One of the biggest cultural centres in the world, the National Kaohsiung Center for the Arts, has pushed the boundaries of design and construction to create a truly inspiring cultural complex.
The magnificent 141 000m2 National Kaohsiung Center for the Arts is nearing completion at the end of 2016 and is set to become an icon of culture for Kaohsiung and the southern part of Taiwan. Mecanoo project director, Friso van der Steen, shared the fascinating story of this building development with local architects at an international event organised by the Pretoria Institute for Architects (PIA).

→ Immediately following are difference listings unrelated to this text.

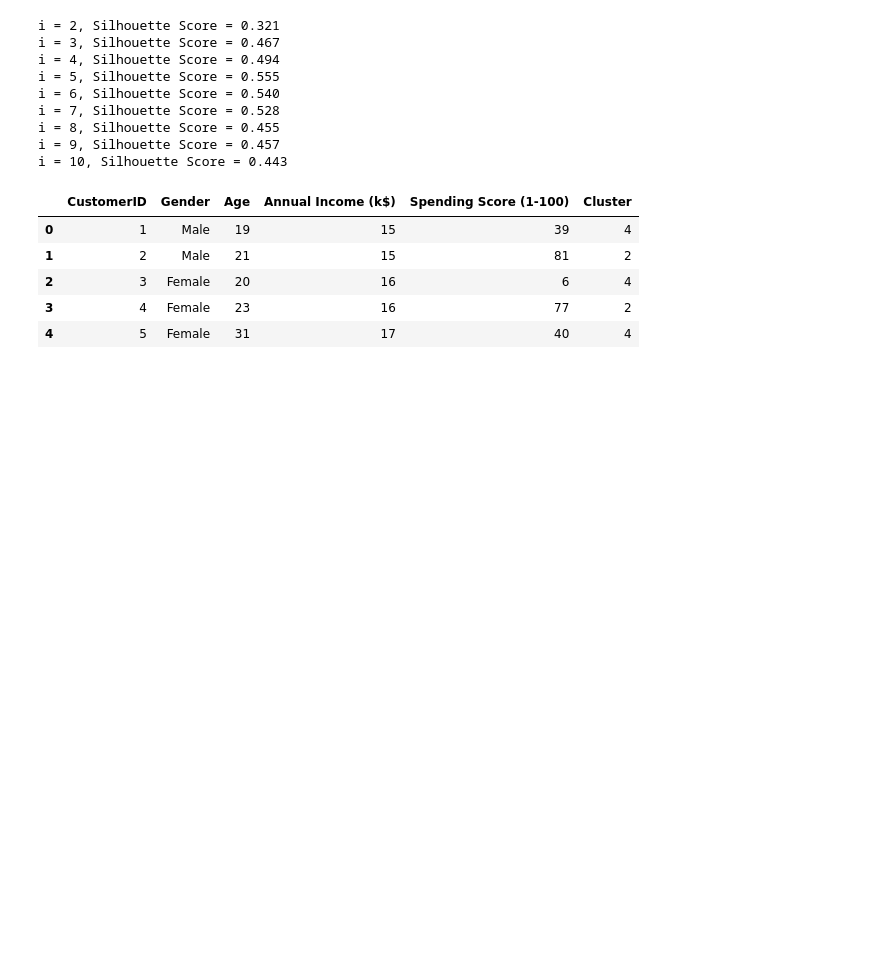
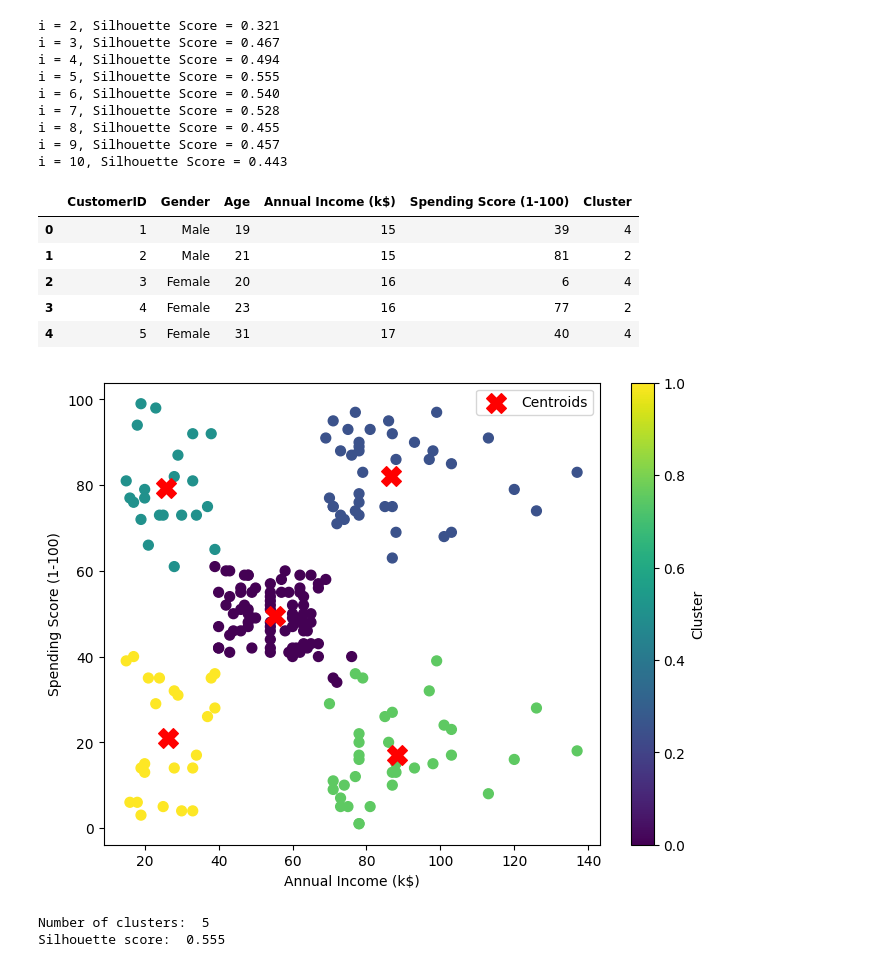
Before and after one commit to krishnacharitha02/Customer-Segmentation, a Jupyter notebook: kmeans_exp1.ipynb, the cells around one changed output. Cells and saved outputs as stored; diff of their text form; code cells hidden in the pictures; blank space fills up the shorter version.

```diff
--- a/kmeans_exp1.ipynb
+++ b/kmeans_exp1.ipynb
@@ -63,3 +63,22 @@ df.head()
 | 4 | 5 | Female | 31 | 17 | 40 | 4 |
 # %%
 #Visualize K-Means cluster
+centroids = scaler.inverse_transform(kmeans.cluster_centers_)
+plt.figure(figsize=(8, 6))
+plt.scatter(df["Annual Income (k$)"], df["Spending Score (1-100)"], c=df["Cluster"], cmap="viridis", s=50)
+plt.scatter(centroids[:, 0], centroids[:, 1], c="red", marker="X", s=200, label="Centroids")
+plt.xlabel("Annual Income (k$)")
+plt.ylabel("Spending Score (1-100)")
+plt.legend()
+plt.colorbar(label="Cluster")
+plt.show()
+# %% [output]
+[figure, added]
+# %%
+#Calculating silhoutte score
+score = silhouette_score(X_scale, df["Cluster"])
+print("Number of clusters: ", i)
+print("Silhouette score: ", round(score, 3))
+# %% [output]
+Number of clusters:  5
+Silhouette score:  0.555
```
Also changed, not shown: parts of 2 cells of this notebook, 1 other file.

Situated within the 64ha Wei-Wu-Ying Metropolitan Park, the giant cultural complex spans 225m by 160m, and will house a concert hall (2000), a lyric theatre (2250), a playhouse (1250), a recital hall (470) and a large outdoor seating area with a total of 6 000 seats.
Inspired by the trees
For the award-winning design, Dutch architectural firm, Mecanoo, drew inspiration from the wide crowns and solid trunks of the centuries-old banyan trees at the location. The result was a continuous cave-like structure with the individual halls representing the trunks, while the open spaces underneath the canopy roof will serve as informal public spaces where the Kaohsiung residents can stroll or cycle through the complex, practise Tai Chi, mediate or just relax.
Interestingly, at that time, (the international competition was won in 2007) the architects didn’t have access to BIM, so an absurd amount of 2D drawings were created (with the help of Digital Project, Rhino and AutoCAD), about 1 000 architectural drawings, plus many others from the rest of the project team.
One-of-a-kind building skin
The complicated building skin was engineered in a single, continuous shape that is layered to create different levels within the building and which links the floors, walls and roofs of the complex. With absolutely zero repetition in the entire building, every square metre is shaped differently.
To create the uniquely shaped design, an impressive curved steel structure was built in cooperation between local and Dutch shipbuilders. For the cladding, the curved steel plates were cut with CNC machines in varying sizes and thicknesses, and each plate was marked with placement, location and welding information so that later it could be put together like a very big puzzle.
Since shipbuilders don’t build ships with any tolerance, these precision builders formed each individual skin plate of up to 4m by 6m big to the exact curvature with hammers (cold bending technique) and without heat. Everything was engineered to necessity, exactly as it was required for the best fit, and even when cutting the plates, the shapes were efficiently organised to minimise waste. This meticulousness won a lot of time during the installation since everything fit the first time.
Creating the ambience
Inside, the space can adapt from daytime to night-time. During the day, giant 5m by 5m sky wells let in natural light to the building, enough so that no artificial lighting is required. At night, the painted building skin acts as a projector screen with which the space can be dressed in colours or images.
As an extension of the park, the complex is accessible to the public and each hall has big windows so that passers-by can see what is going on and get used to the idea of going to the theatre, something that wasn’t previously accessible in the south of Taiwan.
Full thanks and acknowledgement are given to the PIA and Mecanoo for making it possible to write this article.
Numbers to note:
• 20 642t of rebar goes up to 50m deep.
• 800 foundation piles between 1,5m and 2,5m in diameter.
• ± 140 016m³ of concrete.
• 21 352t of steel in the main structure.
• 1 500t of steel in the building skin cover (23 000m2).
• More than 500 people work on the site daily.